What the task asks: An exact copy of the data below is needed; please leave out any pictures.

*** Opening of Supplied records ***

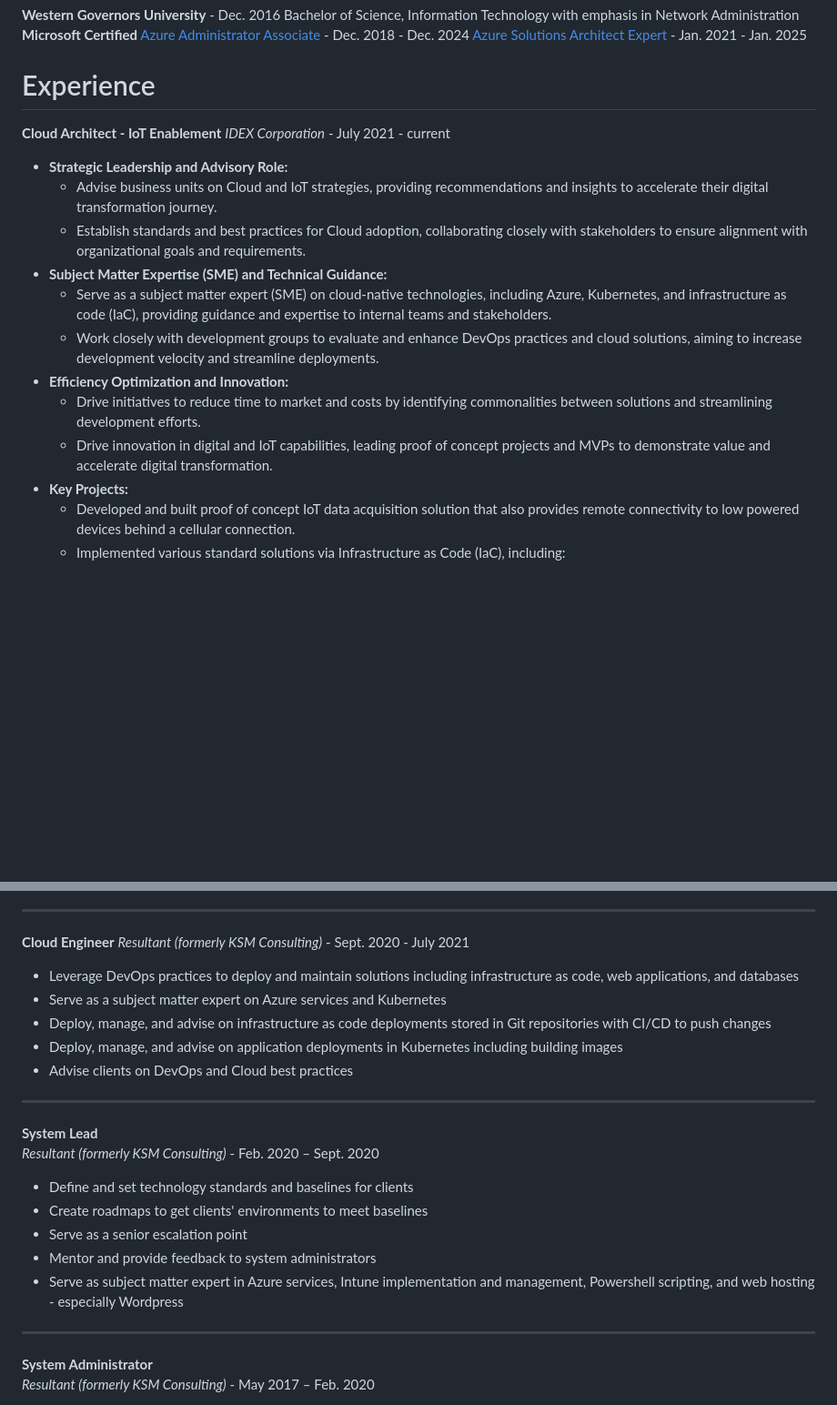
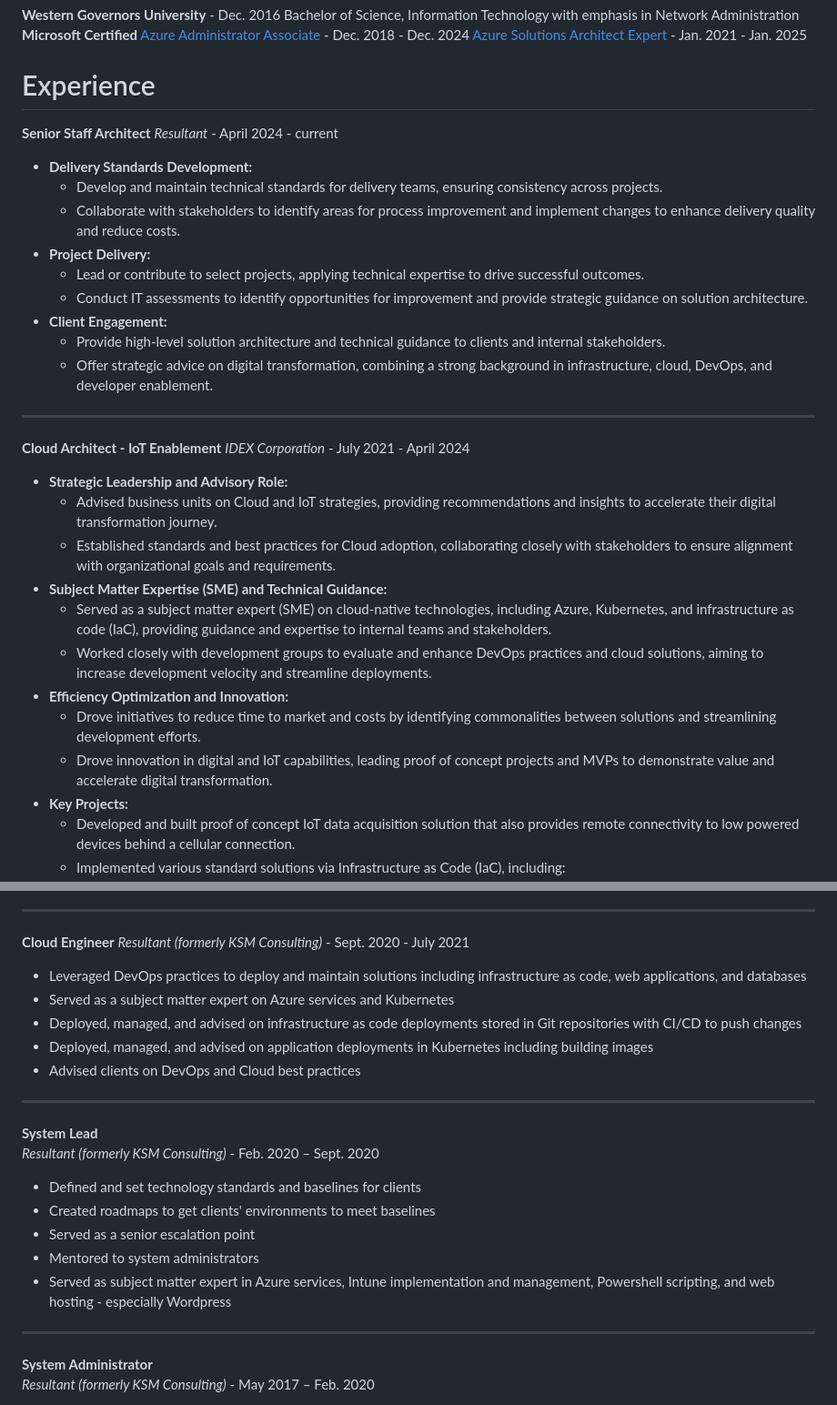
Before and after one commit to zchoate/resume, a Markdown page: readme.md, 2 parts joined by grey strips. Shown at 91% size. GitHub-like rendering; blank space fills up the shorter version.

Commit message:
updates with resultant staff architect role

```diff
--- a/readme.md
+++ b/readme.md
@@ -10,17 +10,29 @@ GitHub: [https://github.com/zchoate](https://github.com/zchoate)
 [Azure Solutions Architect Expert](https://learn.microsoft.com/en-us/users/choate/credentials/57b71aeecd808f6e) - Jan. 2021 - Jan. 2025 </br>
 
 # Experience
+**Senior Staff Architect**</br>
+*Resultant* -                                         April 2024 - current
+- **Delivery Standards Development:**
+   - Develop and maintain technical standards for delivery teams, ensuring consistency across projects.
+   - Collaborate with stakeholders to identify areas for process improvement and implement changes to enhance delivery quality and reduce costs.
+- **Project Delivery:**
+   - Lead or contribute to select projects, applying technical expertise to drive successful outcomes.
+   - Conduct IT assessments to identify opportunities for improvement and provide strategic guidance on solution architecture.
+- **Client Engagement:**
+   - Provide high-level solution architecture and technical guidance to clients and internal stakeholders.
+   - Offer strategic advice on digital transformation, combining a strong background in infrastructure, cloud, DevOps, and developer enablement.
+---
 **Cloud Architect - IoT Enablement**</br>
-*IDEX Corporation* -                                  July 2021 - current
+*IDEX Corporation* -                                  July 2021 - April 2024
 - **Strategic Leadership and Advisory Role:**
-   - Advise business units on Cloud and IoT strategies, providing recommendations and insights to accelerate their digital transformation journey.
-   - Establish standards and best practices for Cloud adoption, collaborating closely with stakeholders to ensure alignment with organizational goals and requirements.
+   - Advised business units on Cloud and IoT strategies, providing recommendations and insights to accelerate their digital transformation journey.
+   - Established standards and best practices for Cloud adoption, collaborating closely with stakeholders to ensure alignment with organizational goals and requirements.
 - **Subject Matter Expertise (SME) and Technical Guidance:**
-   - Serve as a subject matter expert (SME) on cloud-native technologies, including Azure, Kubernetes, and infrastructure as code (IaC), providing guidance and expertise to internal teams and stakeholders.
-   - Work closely with development groups to evaluate and enhance DevOps practices and cloud solutions, aiming to increase development velocity and streamline deployments.
+   - Served as a subject matter expert (SME) on cloud-native technologies, including Azure, Kubernetes, and infrastructure as code (IaC), providing guidance and expertise to internal teams and stakeholders.
+   - Worked closely with development groups to evaluate and enhance DevOps practices and cloud solutions, aiming to increase development velocity and streamline deployments.
 - **Efficiency Optimization and Innovation:**
-   - Drive initiatives to reduce time to market and costs by identifying commonalities between solutions and streamlining development efforts.
-   - Drive innovation in digital and IoT capabilities, leading proof of concept projects and MVPs to demonstrate value and accelerate digital transformation.
+   - Drove initiatives to reduce time to market and costs by identifying commonalities between solutions and streamlining development efforts.
+   - Drove innovation in digital and IoT capabilities, leading proof of concept projects and MVPs to demonstrate value and accelerate digital transformation.
 - **Key Projects:**
    - Developed and built proof of concept IoT data acquisition solution that also provides remote connectivity to low powered devices behind a cellular connection.
    - Implemented various standard solutions via Infrastructure as Code (IaC), including:
@@ -32,19 +44,19 @@ GitHub: [https://github.com/zchoate](https://github.com/zchoate)
 ---
 **Cloud Engineer**</br>
 *Resultant (formerly KSM Consulting)* -               Sept. 2020 - July 2021
-- Leverage DevOps practices to deploy and maintain solutions including infrastructure as code, web applications, and databases
-- Serve as a subject matter expert on Azure services and Kubernetes
-- Deploy, manage, and advise on infrastructure as code deployments stored in Git repositories with CI/CD to push changes
-- Deploy, manage, and advise on application deployments in Kubernetes including building images
-- Advise clients on DevOps and Cloud best practices
+- Leveraged DevOps practices to deploy and maintain solutions including infrastructure as code, web applications, and databases
+- Served as a subject matter expert on Azure services and Kubernetes
+- Deployed, managed, and advised on infrastructure as code deployments stored in Git repositories with CI/CD to push changes
+- Deployed, managed, and advised on application deployments in Kubernetes including building images
+- Advised clients on DevOps and Cloud best practices
 ---
 **System Lead**<br>
 *Resultant (formerly KSM Consulting)* -               Feb. 2020 – Sept. 2020
-- Define and set technology standards and baselines for clients
-- Create roadmaps to get clients' environments to meet baselines
-- Serve as a senior escalation point
-- Mentor and provide feedback to system administrators
-- Serve as subject matter expert in Azure services, Intune implementation and management, Powershell scripting, and web hosting - especially Wordpress
+- Defined and set technology standards and baselines for clients
+- Created roadmaps to get clients' environments to meet baselines
+- Served as a senior escalation point
+- Mentored to system administrators
+- Served as subject matter expert in Azure services, Intune implementation and management, Powershell scripting, and web hosting - especially Wordpress
 ---
 **System Administrator**<br>
 *Resultant (formerly KSM Consulting)* -               May 2017 – Feb. 2020
```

*** Close of Supplied records ***

Result:
Before and after one commit to zchoate/resume, a Markdown page: readme.md, 2 parts joined by grey strips. Shown at 91% size. GitHub-like rendering; blank space fills up the shorter version.

Commit message:
updates with resultant staff architect role

```diff
--- a/readme.md
+++ b/readme.md
@@ -10,17 +10,29 @@ GitHub: [https://github.com/zchoate](https://github.com/zchoate)
 [Azure Solutions Architect Expert](https://learn.microsoft.com/en-us/users/choate/credentials/57b71aeecd808f6e) - Jan. 2021 - Jan. 2025 </br>
 
 # Experience
+**Senior Staff Architect**</br>
+*Resultant* -                                         April 2024 - current
+- **Delivery Standards Development:**
+   - Develop and maintain technical standards for delivery teams, ensuring consistency across projects.
+   - Collaborate with stakeholders to identify areas for process improvement and implement changes to enhance delivery quality and reduce costs.
+- **Project Delivery:**
+   - Lead or contribute to select projects, applying technical expertise to drive successful outcomes.
+   - Conduct IT assessments to identify opportunities for improvement and provide strategic guidance on solution architecture.
+- **Client Engagement:**
+   - Provide high-level solution architecture and technical guidance to clients and internal stakeholders.
+   - Offer strategic advice on digital transformation, combining a strong background in infrastructure, cloud, DevOps, and developer enablement.
+---
 **Cloud Architect - IoT Enablement**</br>
-*IDEX Corporation* -                                  July 2021 - current
+*IDEX Corporation* -                                  July 2021 - April 2024
 - **Strategic Leadership and Advisory Role:**
-   - Advise business units on Cloud and IoT strategies, providing recommendations and insights to accelerate their digital transformation journey.
-   - Establish standards and best practices for Cloud adoption, collaborating closely with stakeholders to ensure alignment with organizational goals and requirements.
+   - Advised business units on Cloud and IoT strategies, providing recommendations and insights to accelerate their digital transformation journey.
+   - Established standards and best practices for Cloud adoption, collaborating closely with stakeholders to ensure alignment with organizational goals and requirements.
 - **Subject Matter Expertise (SME) and Technical Guidance:**
-   - Serve as a subject matter expert (SME) on cloud-native technologies, including Azure, Kubernetes, and infrastructure as code (IaC), providing guidance and expertise to internal teams and stakeholders.
-   - Work closely with development groups to evaluate and enhance DevOps practices and cloud solutions, aiming to increase development velocity and streamline deployments.
+   - Served as a subject matter expert (SME) on cloud-native technologies, including Azure, Kubernetes, and infrastructure as code (IaC), providing guidance and expertise to internal teams and stakeholders.
+   - Worked closely with development groups to evaluate and enhance DevOps practices and cloud solutions, aiming to increase development velocity and streamline deployments.
 - **Efficiency Optimization and Innovation:**
-   - Drive initiatives to reduce time to market and costs by identifying commonalities between solutions and streamlining development efforts.
-   - Drive innovation in digital and IoT capabilities, leading proof of concept projects and MVPs to demonstrate value and accelerate digital transformation.
+   - Drove initiatives to reduce time to market and costs by identifying commonalities between solutions and streamlining development efforts.
+   - Drove innovation in digital and IoT capabilities, leading proof of concept projects and MVPs to demonstrate value and accelerate digital transformation.
 - **Key Projects:**
    - Developed and built proof of concept IoT data acquisition solution that also provides remote connectivity to low powered devices behind a cellular connection.
    - Implemented various standard solutions via Infrastructure as Code (IaC), including:
@@ -32,19 +44,19 @@ GitHub: [https://github.com/zchoate](https://github.com/zchoate)
 ---
 **Cloud Engineer**</br>
 *Resultant (formerly KSM Consulting)* -               Sept. 2020 - July 2021
-- Leverage DevOps practices to deploy and maintain solutions including infrastructure as code, web applications, and databases
-- Serve as a subject matter expert on Azure services and Kubernetes
-- Deploy, manage, and advise on infrastructure as code deployments stored in Git repositories with CI/CD to push changes
-- Deploy, manage, and advise on application deployments in Kubernetes including building images
-- Advise clients on DevOps and Cloud best practices
+- Leveraged DevOps practices to deploy and maintain solutions including infrastructure as code, web applications, and databases
+- Served as a subject matter expert on Azure services and Kubernetes
+- Deployed, managed, and advised on infrastructure as code deployments stored in Git repositories with CI/CD to push changes
+- Deployed, managed, and advised on application deployments in Kubernetes including building images
+- Advised clients on DevOps and Cloud best practices
 ---
 **System Lead**<br>
 *Resultant (formerly KSM Consulting)* -               Feb. 2020 – Sept. 2020
-- Define and set technology standards and baselines for clients
-- Create roadmaps to get clients' environments to meet baselines
-- Serve as a senior escalation point
-- Mentor and provide feedback to system administrators
-- Serve as subject matter expert in Azure services, Intune implementation and management, Powershell scripting, and web hosting - especially Wordpress
+- Defined and set technology standards and baselines for clients
+- Created roadmaps to get clients' environments to meet baselines
+- Served as a senior escalation point
+- Mentored to system administrators
+- Served as subject matter expert in Azure services, Intune implementation and management, Powershell scripting, and web hosting - especially Wordpress
 ---
 **System Administrator**<br>
 *Resultant (formerly KSM Consulting)* -               May 2017 – Feb. 2020
```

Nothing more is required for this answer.